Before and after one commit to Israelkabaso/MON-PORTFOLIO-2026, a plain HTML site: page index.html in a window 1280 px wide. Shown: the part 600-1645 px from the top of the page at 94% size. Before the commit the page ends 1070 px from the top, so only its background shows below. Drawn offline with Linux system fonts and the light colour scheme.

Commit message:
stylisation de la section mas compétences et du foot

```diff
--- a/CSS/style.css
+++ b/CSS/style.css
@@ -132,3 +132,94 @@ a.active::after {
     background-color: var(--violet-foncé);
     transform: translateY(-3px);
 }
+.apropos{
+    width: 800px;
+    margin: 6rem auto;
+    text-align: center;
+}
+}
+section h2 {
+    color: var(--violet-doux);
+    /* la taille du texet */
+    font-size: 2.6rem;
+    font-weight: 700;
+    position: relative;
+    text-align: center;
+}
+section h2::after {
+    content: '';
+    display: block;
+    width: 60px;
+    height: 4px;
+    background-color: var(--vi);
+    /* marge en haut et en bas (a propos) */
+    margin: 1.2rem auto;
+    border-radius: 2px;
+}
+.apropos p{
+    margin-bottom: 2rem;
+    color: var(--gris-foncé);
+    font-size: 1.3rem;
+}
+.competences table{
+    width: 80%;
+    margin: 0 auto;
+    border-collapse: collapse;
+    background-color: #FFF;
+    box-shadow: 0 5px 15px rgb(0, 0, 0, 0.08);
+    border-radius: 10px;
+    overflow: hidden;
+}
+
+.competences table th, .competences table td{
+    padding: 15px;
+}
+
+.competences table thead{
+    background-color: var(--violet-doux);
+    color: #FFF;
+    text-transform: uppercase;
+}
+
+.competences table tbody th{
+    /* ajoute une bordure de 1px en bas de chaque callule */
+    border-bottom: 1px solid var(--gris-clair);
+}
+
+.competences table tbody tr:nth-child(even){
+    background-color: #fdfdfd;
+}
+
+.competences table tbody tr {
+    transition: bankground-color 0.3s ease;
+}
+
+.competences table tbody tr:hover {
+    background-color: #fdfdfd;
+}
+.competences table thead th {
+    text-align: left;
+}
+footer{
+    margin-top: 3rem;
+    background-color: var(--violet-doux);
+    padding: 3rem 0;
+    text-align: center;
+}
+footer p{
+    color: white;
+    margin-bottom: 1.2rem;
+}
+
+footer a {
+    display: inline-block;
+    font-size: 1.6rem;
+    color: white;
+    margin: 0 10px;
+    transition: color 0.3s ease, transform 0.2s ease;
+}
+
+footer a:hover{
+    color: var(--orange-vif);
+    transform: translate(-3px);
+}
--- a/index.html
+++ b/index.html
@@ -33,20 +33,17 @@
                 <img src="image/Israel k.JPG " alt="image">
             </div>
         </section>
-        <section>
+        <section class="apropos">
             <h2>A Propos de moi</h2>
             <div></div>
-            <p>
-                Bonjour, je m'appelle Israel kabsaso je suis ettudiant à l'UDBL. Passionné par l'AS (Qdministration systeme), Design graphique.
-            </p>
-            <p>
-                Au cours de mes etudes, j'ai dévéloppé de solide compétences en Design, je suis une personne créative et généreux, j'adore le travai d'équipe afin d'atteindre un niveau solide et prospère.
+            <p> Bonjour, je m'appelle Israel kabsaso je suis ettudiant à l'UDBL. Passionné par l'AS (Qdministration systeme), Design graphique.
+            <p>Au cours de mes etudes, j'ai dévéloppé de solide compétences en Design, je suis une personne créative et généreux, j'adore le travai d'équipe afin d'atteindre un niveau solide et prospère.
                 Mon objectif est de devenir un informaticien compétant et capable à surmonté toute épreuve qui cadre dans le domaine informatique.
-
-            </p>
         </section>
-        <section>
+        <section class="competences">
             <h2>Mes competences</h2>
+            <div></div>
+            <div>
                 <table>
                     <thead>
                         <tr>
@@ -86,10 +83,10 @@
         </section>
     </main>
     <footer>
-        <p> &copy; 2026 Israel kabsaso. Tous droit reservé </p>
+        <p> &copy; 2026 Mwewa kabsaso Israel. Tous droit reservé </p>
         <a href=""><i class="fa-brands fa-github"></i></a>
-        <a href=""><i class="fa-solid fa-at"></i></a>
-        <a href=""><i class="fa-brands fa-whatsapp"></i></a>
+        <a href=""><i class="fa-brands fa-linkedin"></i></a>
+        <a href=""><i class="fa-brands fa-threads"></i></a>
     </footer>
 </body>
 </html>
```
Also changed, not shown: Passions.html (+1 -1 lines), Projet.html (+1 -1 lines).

====

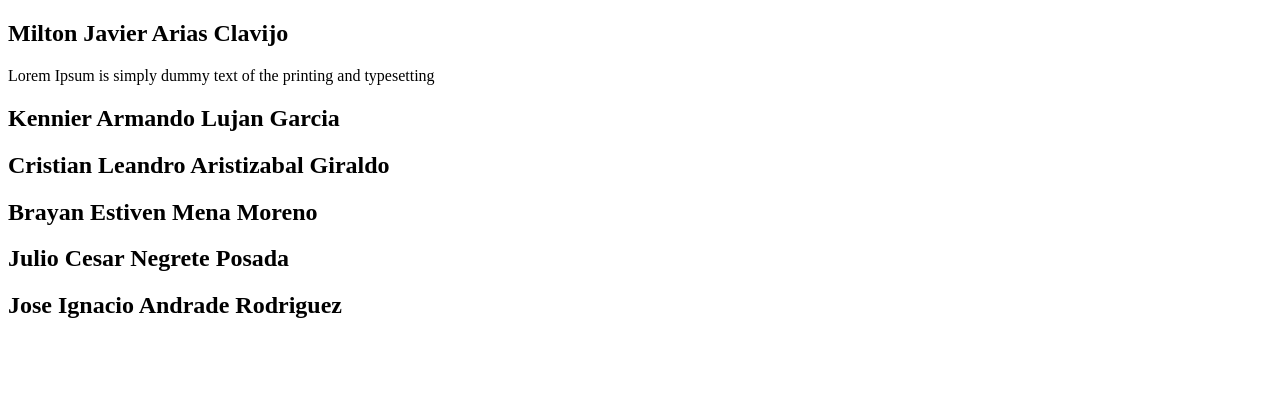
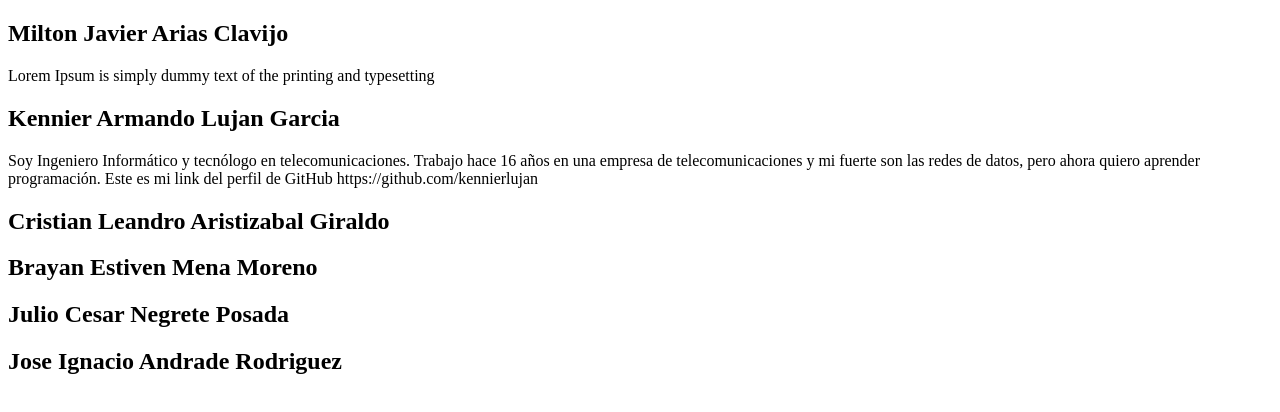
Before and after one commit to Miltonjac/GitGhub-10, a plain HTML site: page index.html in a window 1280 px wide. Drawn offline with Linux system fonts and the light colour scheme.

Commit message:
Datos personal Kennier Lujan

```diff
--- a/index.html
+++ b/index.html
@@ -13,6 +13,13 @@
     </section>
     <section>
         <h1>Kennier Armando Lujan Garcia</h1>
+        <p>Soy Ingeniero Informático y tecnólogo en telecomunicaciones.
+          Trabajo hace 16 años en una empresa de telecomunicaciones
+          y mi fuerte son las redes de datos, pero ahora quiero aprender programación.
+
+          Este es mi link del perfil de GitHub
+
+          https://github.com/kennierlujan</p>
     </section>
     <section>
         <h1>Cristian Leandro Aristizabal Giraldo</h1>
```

====

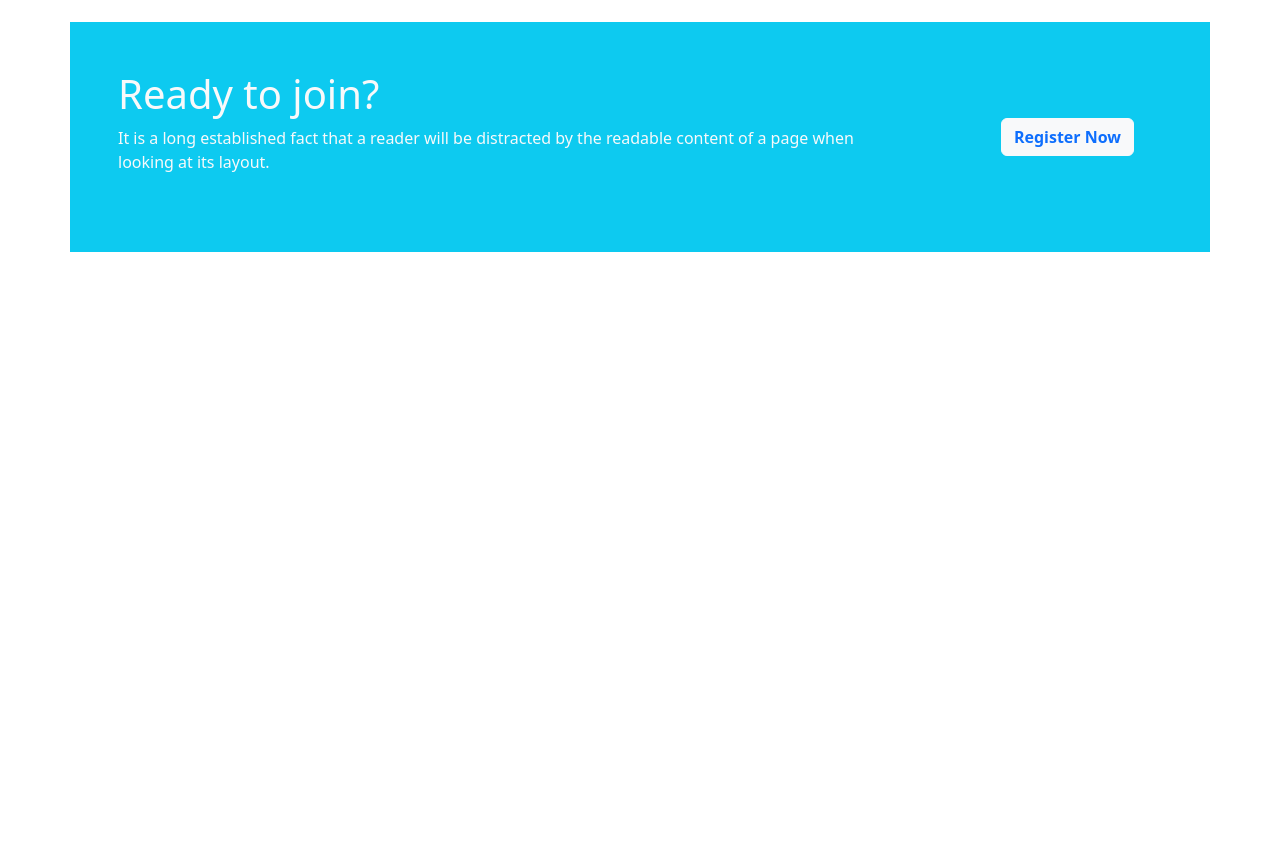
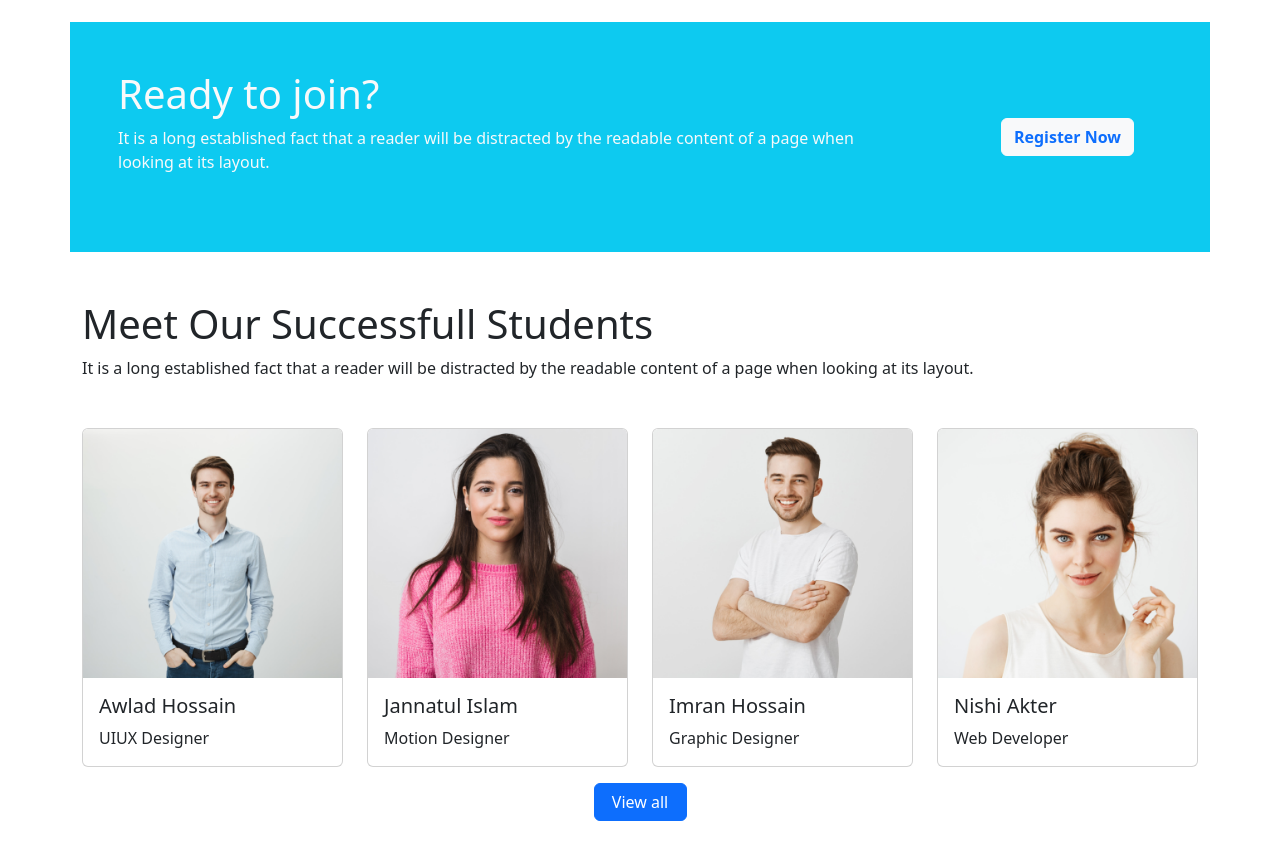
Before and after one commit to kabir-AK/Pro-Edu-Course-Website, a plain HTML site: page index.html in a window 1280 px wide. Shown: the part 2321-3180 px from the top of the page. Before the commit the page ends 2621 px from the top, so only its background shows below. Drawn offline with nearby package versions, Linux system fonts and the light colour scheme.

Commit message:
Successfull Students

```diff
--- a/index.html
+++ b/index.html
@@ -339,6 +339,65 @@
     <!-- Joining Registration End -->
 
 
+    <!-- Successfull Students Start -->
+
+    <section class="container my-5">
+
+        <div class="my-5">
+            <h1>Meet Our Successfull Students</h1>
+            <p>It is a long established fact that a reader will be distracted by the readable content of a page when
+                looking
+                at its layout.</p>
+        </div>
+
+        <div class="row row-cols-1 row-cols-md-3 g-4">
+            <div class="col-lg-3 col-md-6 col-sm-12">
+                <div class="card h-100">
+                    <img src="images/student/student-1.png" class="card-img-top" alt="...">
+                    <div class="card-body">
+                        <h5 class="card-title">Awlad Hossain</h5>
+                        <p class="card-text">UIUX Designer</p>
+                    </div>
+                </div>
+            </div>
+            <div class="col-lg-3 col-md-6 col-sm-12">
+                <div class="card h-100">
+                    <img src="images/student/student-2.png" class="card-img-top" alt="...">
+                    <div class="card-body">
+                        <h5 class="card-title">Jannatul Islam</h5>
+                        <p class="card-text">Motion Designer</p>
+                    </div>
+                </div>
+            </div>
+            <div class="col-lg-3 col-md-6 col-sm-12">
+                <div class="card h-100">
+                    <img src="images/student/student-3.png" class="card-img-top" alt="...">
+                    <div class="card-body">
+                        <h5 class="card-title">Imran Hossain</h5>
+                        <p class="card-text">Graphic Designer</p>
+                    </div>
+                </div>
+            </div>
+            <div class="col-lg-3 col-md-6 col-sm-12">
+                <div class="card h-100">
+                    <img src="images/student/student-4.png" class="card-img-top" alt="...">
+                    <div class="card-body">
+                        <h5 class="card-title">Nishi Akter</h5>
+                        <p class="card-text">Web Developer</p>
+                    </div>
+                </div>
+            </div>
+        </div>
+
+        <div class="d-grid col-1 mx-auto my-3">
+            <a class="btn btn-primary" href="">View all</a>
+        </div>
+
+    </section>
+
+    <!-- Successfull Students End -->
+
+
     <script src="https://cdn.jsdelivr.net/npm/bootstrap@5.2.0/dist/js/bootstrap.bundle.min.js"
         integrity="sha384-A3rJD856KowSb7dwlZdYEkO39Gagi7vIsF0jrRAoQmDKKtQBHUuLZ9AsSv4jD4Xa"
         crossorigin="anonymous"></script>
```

====

PROMPT |
Every line in the material above that has the word "margin" should be copied.

ANSWER TO THIS PROBLEM |
+    margin: 6rem auto;
+    margin: 1.2rem auto;
+    margin-bottom: 2rem;
+    margin: 0 auto;
+    margin-top: 3rem;
+    margin-bottom: 1.2rem;
+    margin: 0 10px;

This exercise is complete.